TASK PROMPT
List every line below containing "batch".

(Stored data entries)
■ ■ ■

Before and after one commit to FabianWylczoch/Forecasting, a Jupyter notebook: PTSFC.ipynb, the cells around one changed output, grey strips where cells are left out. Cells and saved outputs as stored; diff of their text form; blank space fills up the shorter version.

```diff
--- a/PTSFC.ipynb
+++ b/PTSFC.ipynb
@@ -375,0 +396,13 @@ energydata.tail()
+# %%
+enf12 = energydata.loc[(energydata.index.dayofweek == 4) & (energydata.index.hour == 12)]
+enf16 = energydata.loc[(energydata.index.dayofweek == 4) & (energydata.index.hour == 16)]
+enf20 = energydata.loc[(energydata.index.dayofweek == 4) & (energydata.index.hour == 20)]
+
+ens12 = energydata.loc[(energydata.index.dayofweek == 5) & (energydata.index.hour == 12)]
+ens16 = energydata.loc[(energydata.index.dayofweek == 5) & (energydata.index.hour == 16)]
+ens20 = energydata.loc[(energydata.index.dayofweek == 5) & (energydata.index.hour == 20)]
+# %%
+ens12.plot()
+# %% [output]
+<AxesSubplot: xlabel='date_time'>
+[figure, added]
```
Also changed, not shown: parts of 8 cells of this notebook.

■ ■ ■

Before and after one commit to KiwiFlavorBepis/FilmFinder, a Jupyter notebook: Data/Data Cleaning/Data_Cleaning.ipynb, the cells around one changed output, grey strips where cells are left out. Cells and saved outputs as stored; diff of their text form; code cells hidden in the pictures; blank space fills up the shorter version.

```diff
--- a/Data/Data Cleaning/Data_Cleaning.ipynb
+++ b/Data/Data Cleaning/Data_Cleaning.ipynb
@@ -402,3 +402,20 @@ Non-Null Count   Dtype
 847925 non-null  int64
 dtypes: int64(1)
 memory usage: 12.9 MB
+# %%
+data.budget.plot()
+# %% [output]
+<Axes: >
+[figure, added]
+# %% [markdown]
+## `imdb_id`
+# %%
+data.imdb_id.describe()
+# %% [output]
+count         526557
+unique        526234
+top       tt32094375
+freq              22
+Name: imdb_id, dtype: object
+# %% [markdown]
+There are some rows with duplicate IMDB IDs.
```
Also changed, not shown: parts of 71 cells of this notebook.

■ ■ ■

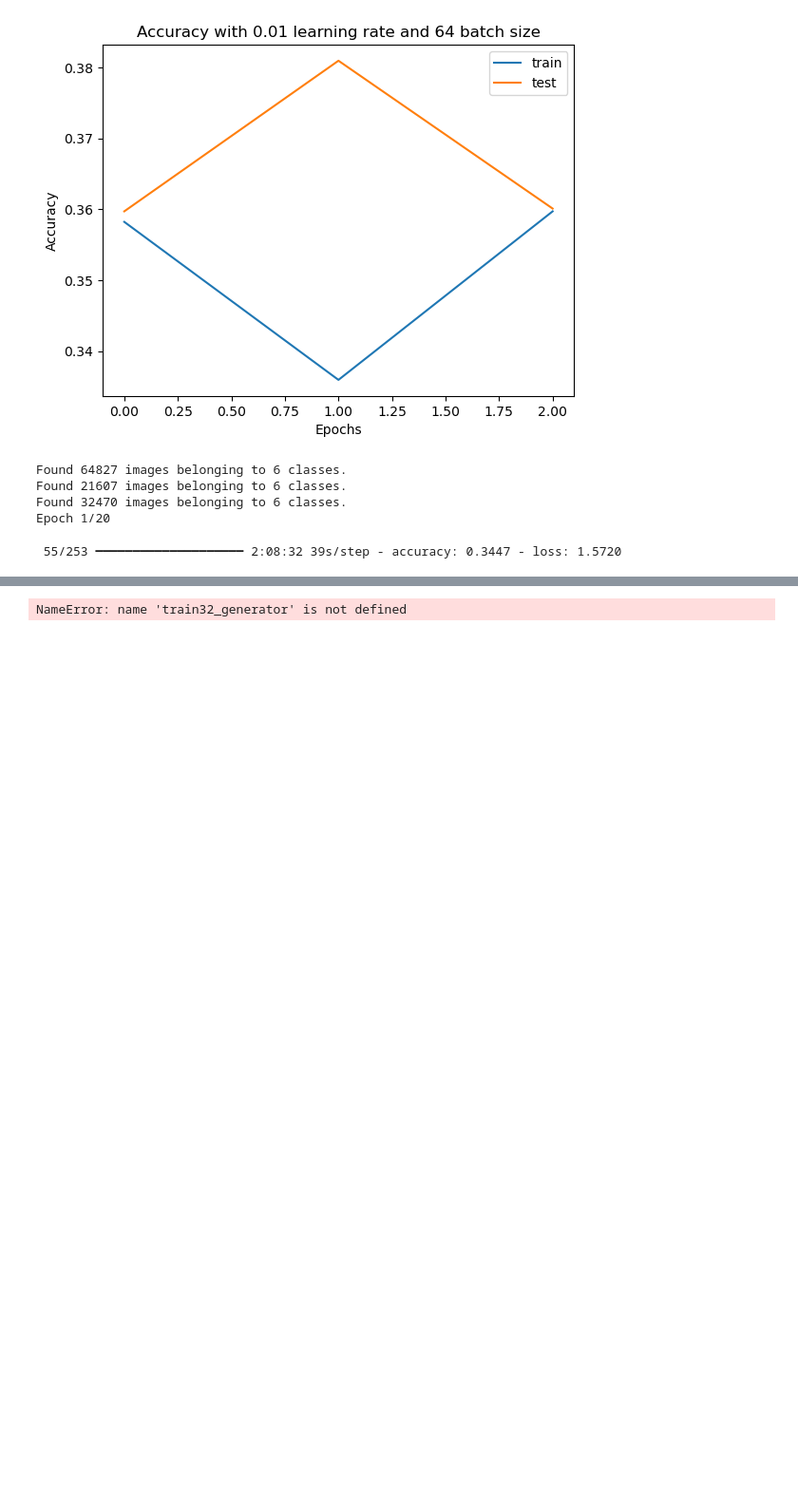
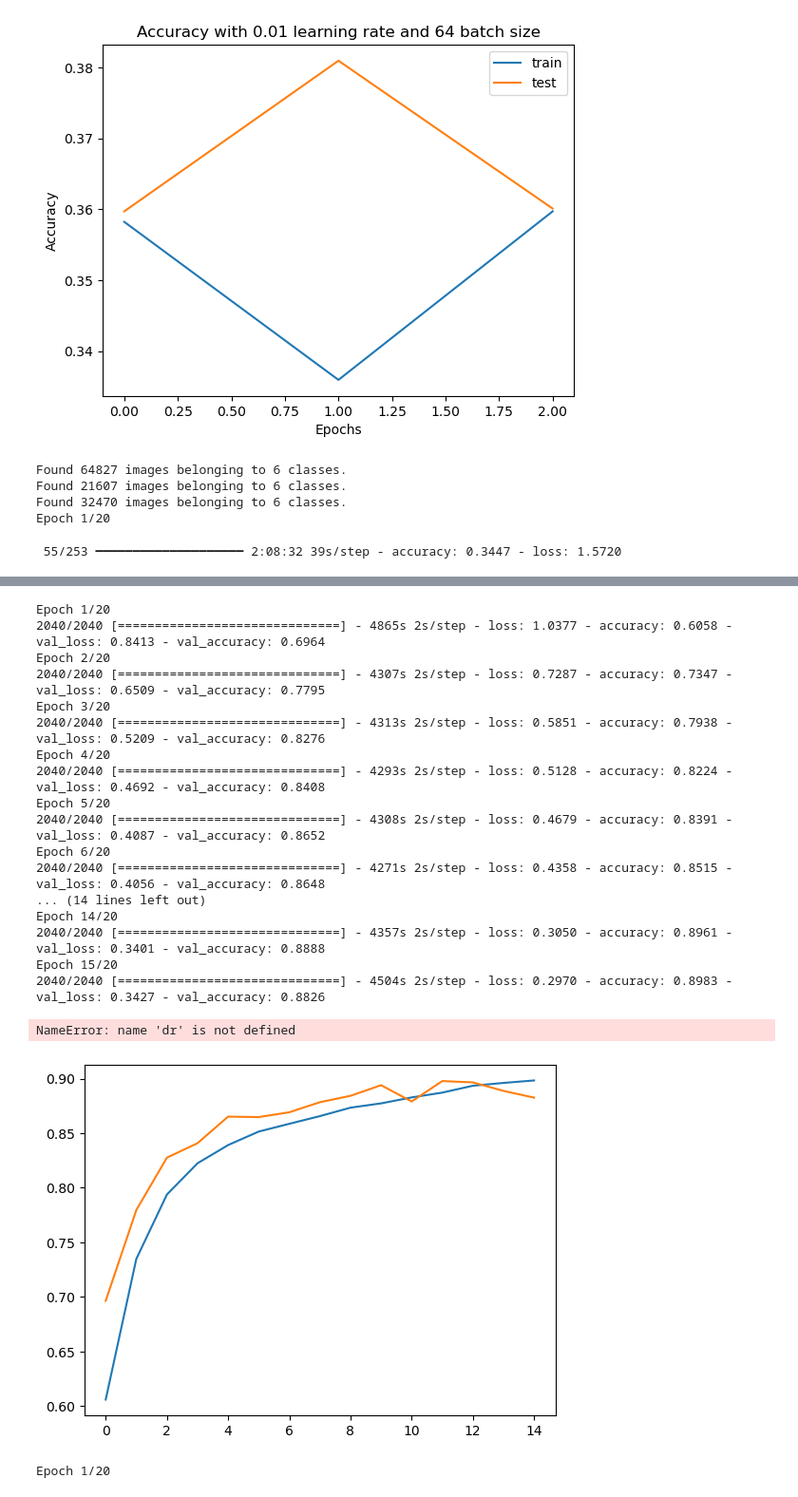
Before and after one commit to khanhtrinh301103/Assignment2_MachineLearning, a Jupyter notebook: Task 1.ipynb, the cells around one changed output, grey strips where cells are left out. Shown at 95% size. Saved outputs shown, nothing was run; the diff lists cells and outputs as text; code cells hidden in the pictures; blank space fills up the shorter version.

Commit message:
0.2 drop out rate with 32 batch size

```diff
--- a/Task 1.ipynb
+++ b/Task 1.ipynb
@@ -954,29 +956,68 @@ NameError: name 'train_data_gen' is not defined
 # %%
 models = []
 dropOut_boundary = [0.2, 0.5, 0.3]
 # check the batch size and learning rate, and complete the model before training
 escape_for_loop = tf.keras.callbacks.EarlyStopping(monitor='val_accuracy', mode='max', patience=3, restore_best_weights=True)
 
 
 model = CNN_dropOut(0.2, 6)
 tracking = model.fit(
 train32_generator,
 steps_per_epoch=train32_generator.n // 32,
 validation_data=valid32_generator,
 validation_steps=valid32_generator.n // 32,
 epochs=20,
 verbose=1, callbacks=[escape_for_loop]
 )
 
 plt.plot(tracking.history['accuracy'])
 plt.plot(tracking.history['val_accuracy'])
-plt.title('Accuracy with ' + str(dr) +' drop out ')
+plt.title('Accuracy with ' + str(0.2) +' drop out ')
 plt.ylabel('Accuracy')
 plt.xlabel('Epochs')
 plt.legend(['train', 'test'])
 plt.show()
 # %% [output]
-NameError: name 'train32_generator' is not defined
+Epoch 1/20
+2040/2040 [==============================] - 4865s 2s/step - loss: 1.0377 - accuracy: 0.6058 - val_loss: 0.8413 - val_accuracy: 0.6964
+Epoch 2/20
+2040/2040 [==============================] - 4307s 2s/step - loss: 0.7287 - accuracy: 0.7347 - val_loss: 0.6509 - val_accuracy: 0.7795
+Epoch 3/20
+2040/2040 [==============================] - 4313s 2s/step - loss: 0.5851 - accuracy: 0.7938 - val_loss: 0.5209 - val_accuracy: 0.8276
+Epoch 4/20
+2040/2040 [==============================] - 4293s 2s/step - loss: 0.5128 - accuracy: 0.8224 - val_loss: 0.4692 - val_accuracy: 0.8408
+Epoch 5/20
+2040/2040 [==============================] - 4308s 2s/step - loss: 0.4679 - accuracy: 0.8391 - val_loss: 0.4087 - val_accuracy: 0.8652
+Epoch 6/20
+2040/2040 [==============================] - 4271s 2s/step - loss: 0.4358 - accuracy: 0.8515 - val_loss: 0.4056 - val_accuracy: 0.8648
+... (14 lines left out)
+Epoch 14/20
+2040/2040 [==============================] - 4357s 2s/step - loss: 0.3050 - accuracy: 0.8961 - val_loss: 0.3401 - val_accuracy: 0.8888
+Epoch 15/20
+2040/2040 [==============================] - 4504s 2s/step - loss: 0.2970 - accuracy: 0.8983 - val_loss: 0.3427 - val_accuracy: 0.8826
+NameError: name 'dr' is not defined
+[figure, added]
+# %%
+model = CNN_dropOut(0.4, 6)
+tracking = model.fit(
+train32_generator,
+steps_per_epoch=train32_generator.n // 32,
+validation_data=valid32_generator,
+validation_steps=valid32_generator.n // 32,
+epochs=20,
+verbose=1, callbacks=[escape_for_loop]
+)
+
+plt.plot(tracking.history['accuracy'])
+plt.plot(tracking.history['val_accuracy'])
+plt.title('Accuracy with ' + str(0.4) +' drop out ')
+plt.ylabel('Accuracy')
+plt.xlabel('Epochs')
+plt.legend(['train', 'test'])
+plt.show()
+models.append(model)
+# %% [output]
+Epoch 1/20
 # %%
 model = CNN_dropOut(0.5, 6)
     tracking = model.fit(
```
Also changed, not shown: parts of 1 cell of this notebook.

■ ■ ■

RESPONSE TO THE TASK
0.2 drop out rate with 32 batch size
 # check the batch size and learning rate, and complete the model before training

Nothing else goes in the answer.